BEGIN EXTRACTED RECORDS

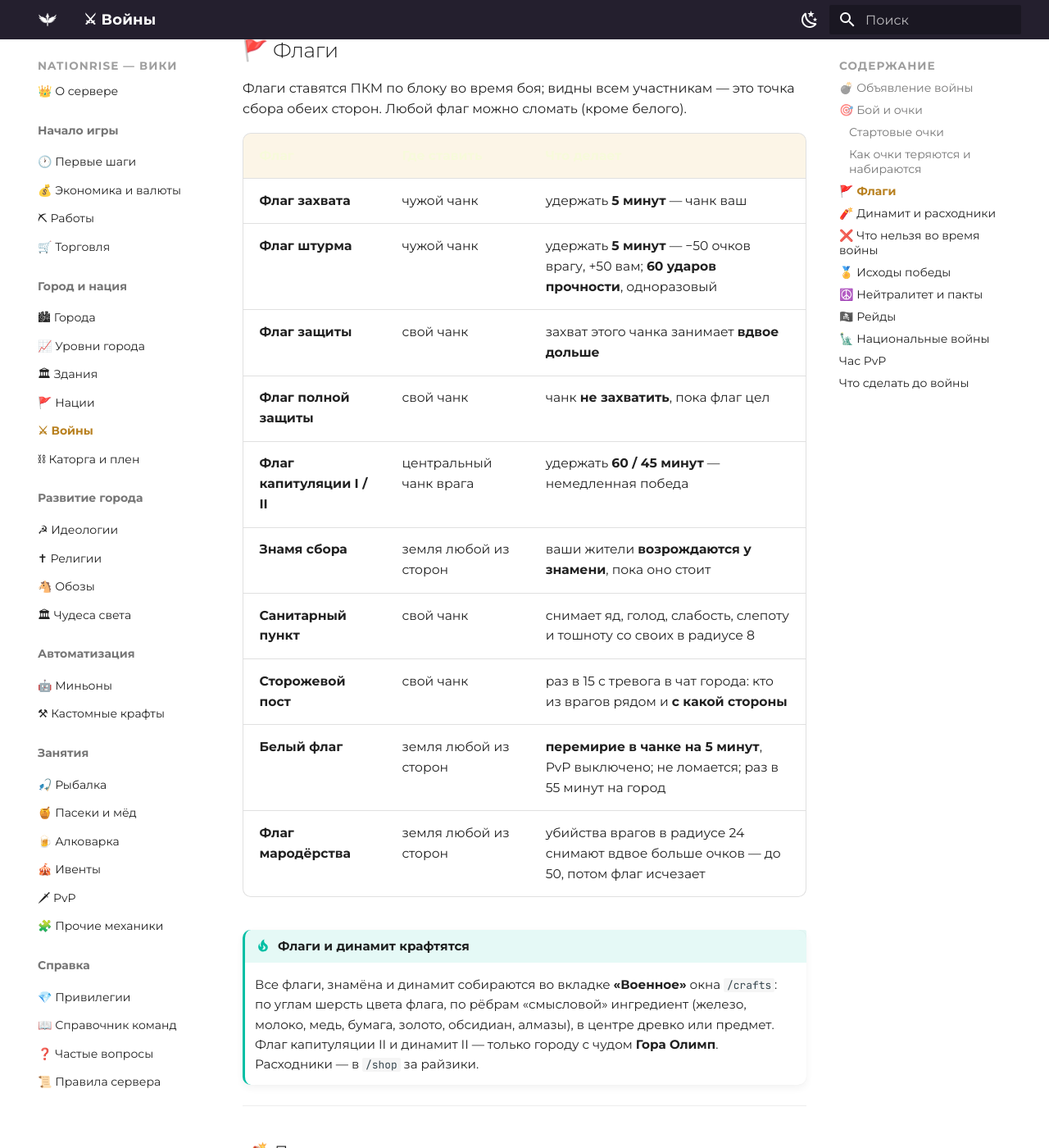
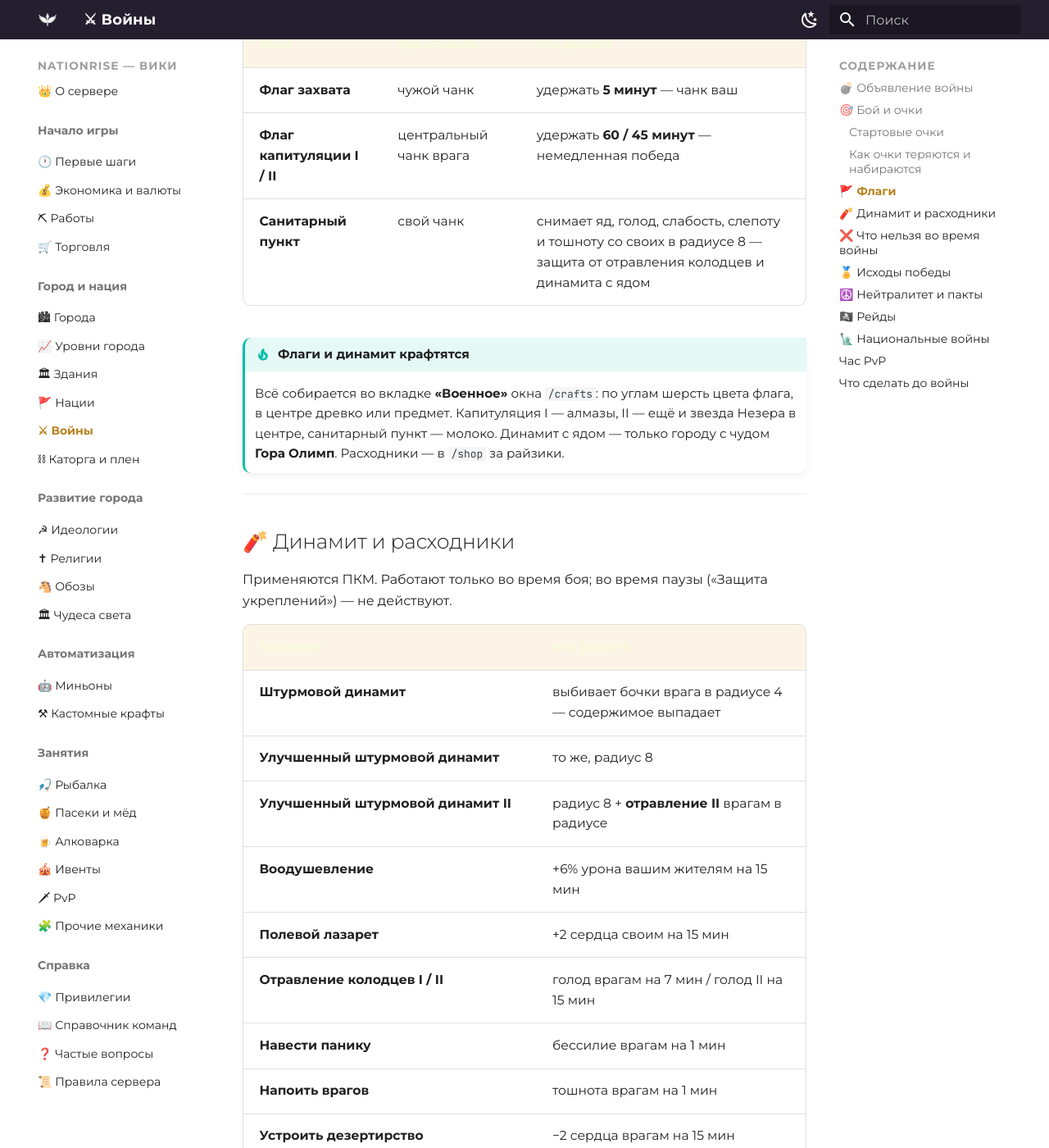
Before and after one commit to zixSSSed/NationRise-Wiki-RU, an MkDocs documentation site: the page built from docs/war.md, in a window 1280 px wide and 1400 px high, scrolled down 2927 px. Shown: the whole window at 82% size. Built offline with MkDocs 1.6.1 and Material for MkDocs 9.7.7, drawn with Linux system fonts in a browser that asks for light colours; some of the changed text lies outside the part shown.

Commit message:
Войны: три флага

```diff
--- a/docs/war.md
+++ b/docs/war.md
@@ -66,8 +66,6 @@
 | Погиб помощник / солдат / депутат | −10…−15 |
 | Погиб мэр или генерал | −20 |
 | Враг стоит на вашем **центральном (спавн) чанке** | −5 каждые 90 секунд |
-| Удержан вражеский **Флаг штурма** | −50 у вас, +50 у врага |
-| Убийство рядом с **Флагом мародёрства** | снимает вдвое больше (до 50 сверху) |
 | Свой **Гарнизон** | +5 за уровень каждые 30 минут боя |
 | Предметы «Пополнение очков» и «Иностранный легион» | +25 / +50 / +75 / +250 |
 
@@ -78,26 +76,19 @@
 ## 🚩 Флаги
 
 Флаги ставятся ПКМ по блоку во время боя; видны всем участникам — это точка сбора обеих
-сторон. Любой флаг можно сломать (кроме белого).
+сторон. Любой флаг можно сломать.
 
 | Флаг | Где ставить | Что делает |
 |---|---|---|
 | **Флаг захвата** | чужой чанк | удержать **5 минут** — чанк ваш |
-| **Флаг штурма** | чужой чанк | удержать **5 минут** — −50 очков врагу, +50 вам; **60 ударов прочности**, одноразовый |
-| **Флаг защиты** | свой чанк | захват этого чанка занимает **вдвое дольше** |
-| **Флаг полной защиты** | свой чанк | чанк **не захватить**, пока флаг цел |
 | **Флаг капитуляции I / II** | центральный чанк врага | удержать **60 / 45 минут** — немедленная победа |
-| **Знамя сбора** | земля любой из сторон | ваши жители **возрождаются у знамени**, пока оно стоит |
-| **Санитарный пункт** | свой чанк | снимает яд, голод, слабость, слепоту и тошноту со своих в радиусе 8 |
-| **Сторожевой пост** | свой чанк | раз в 15 с тревога в чат города: кто из врагов рядом и **с какой стороны** |
-| **Белый флаг** | земля любой из сторон | **перемирие в чанке на 5 минут**, PvP выключено; не ломается; раз в 55 минут на город |
-| **Флаг мародёрства** | земля любой из сторон | убийства врагов в радиусе 24 снимают вдвое больше очков — до 50, потом флаг исчезает |
+| **Санитарный пункт** | свой чанк | снимает яд, голод, слабость, слепоту и тошноту со своих в радиусе 8 — защита от отравления колодцев и динамита с ядом |
 
 !!! tip "Флаги и динамит крафтятся"
-    Все флаги, знамёна и динамит собираются во вкладке **«Военное»** окна `/crafts`:
-    по углам шерсть цвета флага, по рёбрам «смысловой» ингредиент (железо, молоко, медь,
-    бумага, золото, обсидиан, алмазы), в центре древко или предмет. Флаг капитуляции II и
-    динамит II — только городу с чудом **Гора Олимп**. Расходники — в `/shop` за райзики.
+    Всё собирается во вкладке **«Военное»** окна `/crafts`: по углам шерсть цвета флага,
+    в центре древко или предмет. Капитуляция I — алмазы, II — ещё и звезда Незера в центре,
+    санитарный пункт — молоко. Динамит с ядом — только городу с чудом **Гора Олимп**.
+    Расходники — в `/shop` за райзики.
 
 ---
 
@@ -120,7 +111,6 @@
 | **Защита укреплений** | **пауза боя на 15 мин** — очки не снимаются, флаги стоят |
 | **Пополнение очков +25 / +50 / +75**, **Иностранный легион +250** | очки вашей стороне |
 
-Санитарный пункт снимает голод и яд — это защита от отравления колодцев и динамита II.
 
 ---
 
@@ -211,6 +201,6 @@
 1. Проверьте банк — содержание должно уходить даже во время боёв.
 2. Прокачайте Казармы и Гарнизон — это ваши очки; Гарнизон ещё и капает очками в бою.
 3. Постройте стену вокруг **центрального чанка**: враг на нём снимает очки каждые полторы минуты.
-4. Запаситесь флагами защиты, Санитарным пунктом и Знаменем сбора.
+4. Запаситесь флагами захвата и Санитарным пунктом.
 5. Договоритесь с союзниками: пакты и альянсы — через Дипмиссию.
 6. Помните про [каторгу](prison.md): пленный враг ценнее убитого.
```
Also changed, not shown: docs/wonders.md (+2 -2 lines).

END EXTRACTED RECORDS

* YOUR TASK:
Copy the data word for word, no pictures.

* PROBLEM SOLUTION:
Before and after one commit to zixSSSed/NationRise-Wiki-RU, an MkDocs documentation site: the page built from docs/war.md, in a window 1280 px wide and 1400 px high, scrolled down 2927 px. Shown: the whole window at 82% size. Built offline with MkDocs 1.6.1 and Material for MkDocs 9.7.7, drawn with Linux system fonts in a browser that asks for light colours; some of the changed text lies outside the part shown.

Commit message:
Войны: три флага

```diff
--- a/docs/war.md
+++ b/docs/war.md
@@ -66,8 +66,6 @@
 | Погиб помощник / солдат / депутат | −10…−15 |
 | Погиб мэр или генерал | −20 |
 | Враг стоит на вашем **центральном (спавн) чанке** | −5 каждые 90 секунд |
-| Удержан вражеский **Флаг штурма** | −50 у вас, +50 у врага |
-| Убийство рядом с **Флагом мародёрства** | снимает вдвое больше (до 50 сверху) |
 | Свой **Гарнизон** | +5 за уровень каждые 30 минут боя |
 | Предметы «Пополнение очков» и «Иностранный легион» | +25 / +50 / +75 / +250 |
 
@@ -78,26 +76,19 @@
 ## 🚩 Флаги
 
 Флаги ставятся ПКМ по блоку во время боя; видны всем участникам — это точка сбора обеих
-сторон. Любой флаг можно сломать (кроме белого).
+сторон. Любой флаг можно сломать.
 
 | Флаг | Где ставить | Что делает |
 |---|---|---|
 | **Флаг захвата** | чужой чанк | удержать **5 минут** — чанк ваш |
-| **Флаг штурма** | чужой чанк | удержать **5 минут** — −50 очков врагу, +50 вам; **60 ударов прочности**, одноразовый |
-| **Флаг защиты** | свой чанк | захват этого чанка занимает **вдвое дольше** |
-| **Флаг полной защиты** | свой чанк | чанк **не захватить**, пока флаг цел |
 | **Флаг капитуляции I / II** | центральный чанк врага | удержать **60 / 45 минут** — немедленная победа |
-| **Знамя сбора** | земля любой из сторон | ваши жители **возрождаются у знамени**, пока оно стоит |
-| **Санитарный пункт** | свой чанк | снимает яд, голод, слабость, слепоту и тошноту со своих в радиусе 8 |
-| **Сторожевой пост** | свой чанк | раз в 15 с тревога в чат города: кто из врагов рядом и **с какой стороны** |
-| **Белый флаг** | земля любой из сторон | **перемирие в чанке на 5 минут**, PvP выключено; не ломается; раз в 55 минут на город |
-| **Флаг мародёрства** | земля любой из сторон | убийства врагов в радиусе 24 снимают вдвое больше очков — до 50, потом флаг исчезает |
+| **Санитарный пункт** | свой чанк | снимает яд, голод, слабость, слепоту и тошноту со своих в радиусе 8 — защита от отравления колодцев и динамита с ядом |
 
 !!! tip "Флаги и динамит крафтятся"
-    Все флаги, знамёна и динамит собираются во вкладке **«Военное»** окна `/crafts`:
-    по углам шерсть цвета флага, по рёбрам «смысловой» ингредиент (железо, молоко, медь,
-    бумага, золото, обсидиан, алмазы), в центре древко или предмет. Флаг капитуляции II и
-    динамит II — только городу с чудом **Гора Олимп**. Расходники — в `/shop` за райзики.
+    Всё собирается во вкладке **«Военное»** окна `/crafts`: по углам шерсть цвета флага,
+    в центре древко или предмет. Капитуляция I — алмазы, II — ещё и звезда Незера в центре,
+    санитарный пункт — молоко. Динамит с ядом — только городу с чудом **Гора Олимп**.
+    Расходники — в `/shop` за райзики.
 
 ---
 
@@ -120,7 +111,6 @@
 | **Защита укреплений** | **пауза боя на 15 мин** — очки не снимаются, флаги стоят |
 | **Пополнение очков +25 / +50 / +75**, **Иностранный легион +250** | очки вашей стороне |
 
-Санитарный пункт снимает голод и яд — это защита от отравления колодцев и динамита II.
 
 ---
 
@@ -211,6 +201,6 @@
 1. Проверьте банк — содержание должно уходить даже во время боёв.
 2. Прокачайте Казармы и Гарнизон — это ваши очки; Гарнизон ещё и капает очками в бою.
 3. Постройте стену вокруг **центрального чанка**: враг на нём снимает очки каждые полторы минуты.
-4. Запаситесь флагами защиты, Санитарным пунктом и Знаменем сбора.
+4. Запаситесь флагами захвата и Санитарным пунктом.
 5. Договоритесь с союзниками: пакты и альянсы — через Дипмиссию.
 6. Помните про [каторгу](prison.md): пленный враг ценнее убитого.
```
Also changed, not shown: docs/wonders.md (+2 -2 lines).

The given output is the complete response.